**Exercise requirements:** It is required that all of the data be written out exactly.

**Task material:**
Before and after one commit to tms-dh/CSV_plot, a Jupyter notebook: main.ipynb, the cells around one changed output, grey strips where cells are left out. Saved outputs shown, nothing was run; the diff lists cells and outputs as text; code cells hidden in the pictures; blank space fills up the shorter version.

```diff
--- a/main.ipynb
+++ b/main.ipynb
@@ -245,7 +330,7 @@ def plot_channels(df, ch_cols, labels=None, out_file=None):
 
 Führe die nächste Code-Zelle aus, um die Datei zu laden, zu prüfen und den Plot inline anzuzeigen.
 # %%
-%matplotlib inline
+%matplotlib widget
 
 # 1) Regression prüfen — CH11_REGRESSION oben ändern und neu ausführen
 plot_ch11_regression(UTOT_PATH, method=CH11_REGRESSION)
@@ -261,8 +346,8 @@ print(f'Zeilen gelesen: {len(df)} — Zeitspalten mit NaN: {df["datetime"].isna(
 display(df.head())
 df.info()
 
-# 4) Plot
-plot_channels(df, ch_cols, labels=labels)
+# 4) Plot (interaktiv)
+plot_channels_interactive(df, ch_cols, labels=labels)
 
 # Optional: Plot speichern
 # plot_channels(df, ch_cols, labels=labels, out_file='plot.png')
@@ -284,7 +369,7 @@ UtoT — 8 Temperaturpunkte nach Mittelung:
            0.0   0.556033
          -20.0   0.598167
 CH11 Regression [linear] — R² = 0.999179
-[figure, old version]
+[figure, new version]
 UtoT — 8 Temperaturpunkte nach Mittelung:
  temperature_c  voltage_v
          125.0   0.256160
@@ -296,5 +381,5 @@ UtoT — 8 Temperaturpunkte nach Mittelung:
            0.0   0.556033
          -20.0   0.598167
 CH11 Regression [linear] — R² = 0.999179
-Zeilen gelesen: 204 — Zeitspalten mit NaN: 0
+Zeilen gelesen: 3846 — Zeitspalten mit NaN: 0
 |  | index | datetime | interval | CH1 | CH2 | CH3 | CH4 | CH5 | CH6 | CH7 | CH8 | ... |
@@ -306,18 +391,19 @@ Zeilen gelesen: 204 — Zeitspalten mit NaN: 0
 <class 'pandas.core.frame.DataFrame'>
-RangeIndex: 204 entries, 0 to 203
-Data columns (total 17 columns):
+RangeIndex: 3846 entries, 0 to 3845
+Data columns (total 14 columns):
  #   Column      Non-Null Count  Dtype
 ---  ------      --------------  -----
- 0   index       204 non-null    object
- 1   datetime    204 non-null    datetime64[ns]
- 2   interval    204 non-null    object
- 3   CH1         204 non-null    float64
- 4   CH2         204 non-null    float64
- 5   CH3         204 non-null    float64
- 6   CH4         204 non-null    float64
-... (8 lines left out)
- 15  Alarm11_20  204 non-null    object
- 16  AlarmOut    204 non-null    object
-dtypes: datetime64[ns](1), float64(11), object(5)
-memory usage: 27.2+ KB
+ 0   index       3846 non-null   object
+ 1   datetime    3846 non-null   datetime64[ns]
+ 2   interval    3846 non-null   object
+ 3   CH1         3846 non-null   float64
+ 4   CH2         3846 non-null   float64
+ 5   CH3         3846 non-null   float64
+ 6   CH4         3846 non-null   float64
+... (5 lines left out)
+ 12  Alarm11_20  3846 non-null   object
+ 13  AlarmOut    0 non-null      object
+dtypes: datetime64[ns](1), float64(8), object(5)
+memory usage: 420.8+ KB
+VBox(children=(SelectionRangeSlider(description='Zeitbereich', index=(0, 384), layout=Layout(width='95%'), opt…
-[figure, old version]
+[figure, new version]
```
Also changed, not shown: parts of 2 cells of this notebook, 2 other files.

**Written answer:**
Before and after one commit to tms-dh/CSV_plot, a Jupyter notebook: main.ipynb, the cells around one changed output, grey strips where cells are left out. Saved outputs shown, nothing was run; the diff lists cells and outputs as text; code cells hidden in the pictures; blank space fills up the shorter version.

```diff
--- a/main.ipynb
+++ b/main.ipynb
@@ -245,7 +330,7 @@ def plot_channels(df, ch_cols, labels=None, out_file=None):
 
 Führe die nächste Code-Zelle aus, um die Datei zu laden, zu prüfen und den Plot inline anzuzeigen.
 # %%
-%matplotlib inline
+%matplotlib widget
 
 # 1) Regression prüfen — CH11_REGRESSION oben ändern und neu ausführen
 plot_ch11_regression(UTOT_PATH, method=CH11_REGRESSION)
@@ -261,8 +346,8 @@ print(f'Zeilen gelesen: {len(df)} — Zeitspalten mit NaN: {df["datetime"].isna(
 display(df.head())
 df.info()
 
-# 4) Plot
-plot_channels(df, ch_cols, labels=labels)
+# 4) Plot (interaktiv)
+plot_channels_interactive(df, ch_cols, labels=labels)
 
 # Optional: Plot speichern
 # plot_channels(df, ch_cols, labels=labels, out_file='plot.png')
@@ -284,7 +369,7 @@ UtoT — 8 Temperaturpunkte nach Mittelung:
            0.0   0.556033
          -20.0   0.598167
 CH11 Regression [linear] — R² = 0.999179
-[figure, old version]
+[figure, new version]
 UtoT — 8 Temperaturpunkte nach Mittelung:
  temperature_c  voltage_v
          125.0   0.256160
@@ -296,5 +381,5 @@ UtoT — 8 Temperaturpunkte nach Mittelung:
            0.0   0.556033
          -20.0   0.598167
 CH11 Regression [linear] — R² = 0.999179
-Zeilen gelesen: 204 — Zeitspalten mit NaN: 0
+Zeilen gelesen: 3846 — Zeitspalten mit NaN: 0
 |  | index | datetime | interval | CH1 | CH2 | CH3 | CH4 | CH5 | CH6 | CH7 | CH8 | ... |
@@ -306,18 +391,19 @@ Zeilen gelesen: 204 — Zeitspalten mit NaN: 0
 <class 'pandas.core.frame.DataFrame'>
-RangeIndex: 204 entries, 0 to 203
-Data columns (total 17 columns):
+RangeIndex: 3846 entries, 0 to 3845
+Data columns (total 14 columns):
  #   Column      Non-Null Count  Dtype
 ---  ------      --------------  -----
- 0   index       204 non-null    object
- 1   datetime    204 non-null    datetime64[ns]
- 2   interval    204 non-null    object
- 3   CH1         204 non-null    float64
- 4   CH2         204 non-null    float64
- 5   CH3         204 non-null    float64
- 6   CH4         204 non-null    float64
-... (8 lines left out)
- 15  Alarm11_20  204 non-null    object
- 16  AlarmOut    204 non-null    object
-dtypes: datetime64[ns](1), float64(11), object(5)
-memory usage: 27.2+ KB
+ 0   index       3846 non-null   object
+ 1   datetime    3846 non-null   datetime64[ns]
+ 2   interval    3846 non-null   object
+ 3   CH1         3846 non-null   float64
+ 4   CH2         3846 non-null   float64
+ 5   CH3         3846 non-null   float64
+ 6   CH4         3846 non-null   float64
+... (5 lines left out)
+ 12  Alarm11_20  3846 non-null   object
+ 13  AlarmOut    0 non-null      object
+dtypes: datetime64[ns](1), float64(8), object(5)
+memory usage: 420.8+ KB
+VBox(children=(SelectionRangeSlider(description='Zeitbereich', index=(0, 384), layout=Layout(width='95%'), opt…
-[figure, old version]
+[figure, new version]
```
Also changed, not shown: parts of 2 cells of this notebook, 2 other files.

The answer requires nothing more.